by CAP Major Bryan Emerson
Pilots landing CAP floatplanes or their personal aircraft on water ways are vigilant to check the surface for boats, logs, sandbars, and other impediments to safety. Now, Southcentral Alaskan lakes have a new hazard to avoid: ELODEA.
Pilots are encouraged to be attentive to Emergency Order 2-NP-2-16-19 regarding the water bodies where they may consider landing or even doing touch and go’s. According to the Department of Natural Resources website, Elodea is an aquatic plant that has demonstrated an ability to quickly increase bio-mass, forming a thick mat on the water’s surface. It is dangerous to planes, wildlife, and swimmers (including pets). Small fragments of elodea can cling to a plane’s rudders to be transported to subsequent bodies of water to which the plane flies.

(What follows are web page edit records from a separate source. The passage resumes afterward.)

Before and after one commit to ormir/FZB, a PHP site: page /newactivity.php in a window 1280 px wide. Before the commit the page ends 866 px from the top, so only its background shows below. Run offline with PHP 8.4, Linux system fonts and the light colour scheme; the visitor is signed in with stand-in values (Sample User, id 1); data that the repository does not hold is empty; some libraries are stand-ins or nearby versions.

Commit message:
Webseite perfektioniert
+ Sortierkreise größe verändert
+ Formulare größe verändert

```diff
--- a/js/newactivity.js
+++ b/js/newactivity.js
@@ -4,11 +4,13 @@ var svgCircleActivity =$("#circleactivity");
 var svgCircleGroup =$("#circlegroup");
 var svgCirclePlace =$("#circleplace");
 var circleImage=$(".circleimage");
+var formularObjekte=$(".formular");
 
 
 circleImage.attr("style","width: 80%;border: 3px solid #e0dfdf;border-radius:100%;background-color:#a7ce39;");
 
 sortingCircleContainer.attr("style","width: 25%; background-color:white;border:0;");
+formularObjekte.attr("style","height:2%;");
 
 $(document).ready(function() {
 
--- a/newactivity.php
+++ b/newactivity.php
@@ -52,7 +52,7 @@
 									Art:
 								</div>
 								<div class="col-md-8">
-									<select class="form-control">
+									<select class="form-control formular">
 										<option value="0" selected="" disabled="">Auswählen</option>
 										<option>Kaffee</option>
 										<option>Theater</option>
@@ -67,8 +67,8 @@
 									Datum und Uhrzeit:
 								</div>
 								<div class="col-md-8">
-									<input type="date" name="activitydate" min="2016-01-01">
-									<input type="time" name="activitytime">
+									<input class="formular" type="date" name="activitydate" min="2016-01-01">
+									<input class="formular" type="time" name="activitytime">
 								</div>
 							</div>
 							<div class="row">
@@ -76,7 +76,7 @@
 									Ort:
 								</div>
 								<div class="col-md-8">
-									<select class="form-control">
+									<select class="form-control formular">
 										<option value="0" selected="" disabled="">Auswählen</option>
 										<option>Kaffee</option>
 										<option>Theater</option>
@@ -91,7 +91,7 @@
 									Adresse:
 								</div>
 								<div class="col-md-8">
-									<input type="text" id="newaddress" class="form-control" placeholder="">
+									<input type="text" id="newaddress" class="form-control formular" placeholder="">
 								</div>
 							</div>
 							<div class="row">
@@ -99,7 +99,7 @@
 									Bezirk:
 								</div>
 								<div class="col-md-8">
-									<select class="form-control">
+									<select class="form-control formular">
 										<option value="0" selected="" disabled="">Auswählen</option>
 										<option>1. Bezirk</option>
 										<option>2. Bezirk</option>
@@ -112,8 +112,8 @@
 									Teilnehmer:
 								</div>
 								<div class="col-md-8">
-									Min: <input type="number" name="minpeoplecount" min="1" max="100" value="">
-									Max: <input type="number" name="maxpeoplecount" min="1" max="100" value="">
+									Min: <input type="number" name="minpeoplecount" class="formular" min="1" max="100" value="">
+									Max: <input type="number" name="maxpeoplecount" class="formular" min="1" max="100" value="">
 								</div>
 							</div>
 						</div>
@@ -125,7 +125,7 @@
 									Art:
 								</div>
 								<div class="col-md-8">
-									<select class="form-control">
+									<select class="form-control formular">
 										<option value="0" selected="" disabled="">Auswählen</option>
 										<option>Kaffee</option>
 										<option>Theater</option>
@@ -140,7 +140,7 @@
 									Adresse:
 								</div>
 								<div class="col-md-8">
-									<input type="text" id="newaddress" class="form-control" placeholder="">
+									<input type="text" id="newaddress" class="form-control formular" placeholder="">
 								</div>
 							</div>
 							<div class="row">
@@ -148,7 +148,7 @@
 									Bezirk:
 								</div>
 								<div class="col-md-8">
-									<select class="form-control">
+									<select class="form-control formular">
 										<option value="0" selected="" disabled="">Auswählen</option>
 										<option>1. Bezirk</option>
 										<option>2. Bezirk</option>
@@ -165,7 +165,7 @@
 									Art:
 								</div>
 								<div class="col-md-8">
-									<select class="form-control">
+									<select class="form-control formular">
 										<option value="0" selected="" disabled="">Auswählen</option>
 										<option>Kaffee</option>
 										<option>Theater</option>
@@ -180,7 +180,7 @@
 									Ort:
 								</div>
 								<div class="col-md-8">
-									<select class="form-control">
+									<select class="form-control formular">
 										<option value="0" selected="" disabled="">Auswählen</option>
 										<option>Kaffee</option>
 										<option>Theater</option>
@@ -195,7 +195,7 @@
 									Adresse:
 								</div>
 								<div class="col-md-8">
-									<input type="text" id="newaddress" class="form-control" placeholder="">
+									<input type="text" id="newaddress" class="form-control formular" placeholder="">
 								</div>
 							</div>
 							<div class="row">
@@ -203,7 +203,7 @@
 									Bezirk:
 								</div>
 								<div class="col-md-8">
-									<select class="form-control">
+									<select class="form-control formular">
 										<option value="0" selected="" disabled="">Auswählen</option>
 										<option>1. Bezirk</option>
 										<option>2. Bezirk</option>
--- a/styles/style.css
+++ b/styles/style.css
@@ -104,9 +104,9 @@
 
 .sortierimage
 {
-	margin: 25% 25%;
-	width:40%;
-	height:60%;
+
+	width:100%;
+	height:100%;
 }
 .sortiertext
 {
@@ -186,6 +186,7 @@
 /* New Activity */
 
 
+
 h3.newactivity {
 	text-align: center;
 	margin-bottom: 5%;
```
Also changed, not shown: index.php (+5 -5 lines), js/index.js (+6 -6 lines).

CAP Lt Col Al Senese warns that amphibian aircraft are particularly vulnerable to transporting the malicious plant, since the wheels retract, grabbing and then hiding the plant material out of view.
For all of these reasons, pilots should avoid lakes infested with this invasive plant.

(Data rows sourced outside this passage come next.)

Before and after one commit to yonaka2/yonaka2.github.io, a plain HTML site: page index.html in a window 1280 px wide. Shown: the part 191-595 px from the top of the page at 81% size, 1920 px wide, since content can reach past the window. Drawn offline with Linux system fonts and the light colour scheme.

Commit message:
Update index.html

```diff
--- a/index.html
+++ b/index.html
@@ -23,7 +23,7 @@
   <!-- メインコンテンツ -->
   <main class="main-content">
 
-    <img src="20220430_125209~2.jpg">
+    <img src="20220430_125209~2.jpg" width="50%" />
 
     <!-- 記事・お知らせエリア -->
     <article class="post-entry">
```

When the fast-growing elodea was discovered at Lake Hood (the busiest sea plane base in the country), the Department of Natural Resources (DNR) quickly dreaded the speed with which air taxis and private planes could transport little fragments of the plant’s root and stem that could initiate future infestations all over the state.
Successful eradication efforts in four Anchorage lakes (including Lake Hood) and five lakes on the Kenai Peninsula have been completed in the last few years. Unfortunately, this wily survivor has spread to other water bodies in Alaska.
This year, Alexander and the adjacent Sucker Lakes, in the Matanuska-Susitna Valley near Willow, are CLOSED to sport fishing until October 31, 2019 as the DNR continues work on a mitigation effort.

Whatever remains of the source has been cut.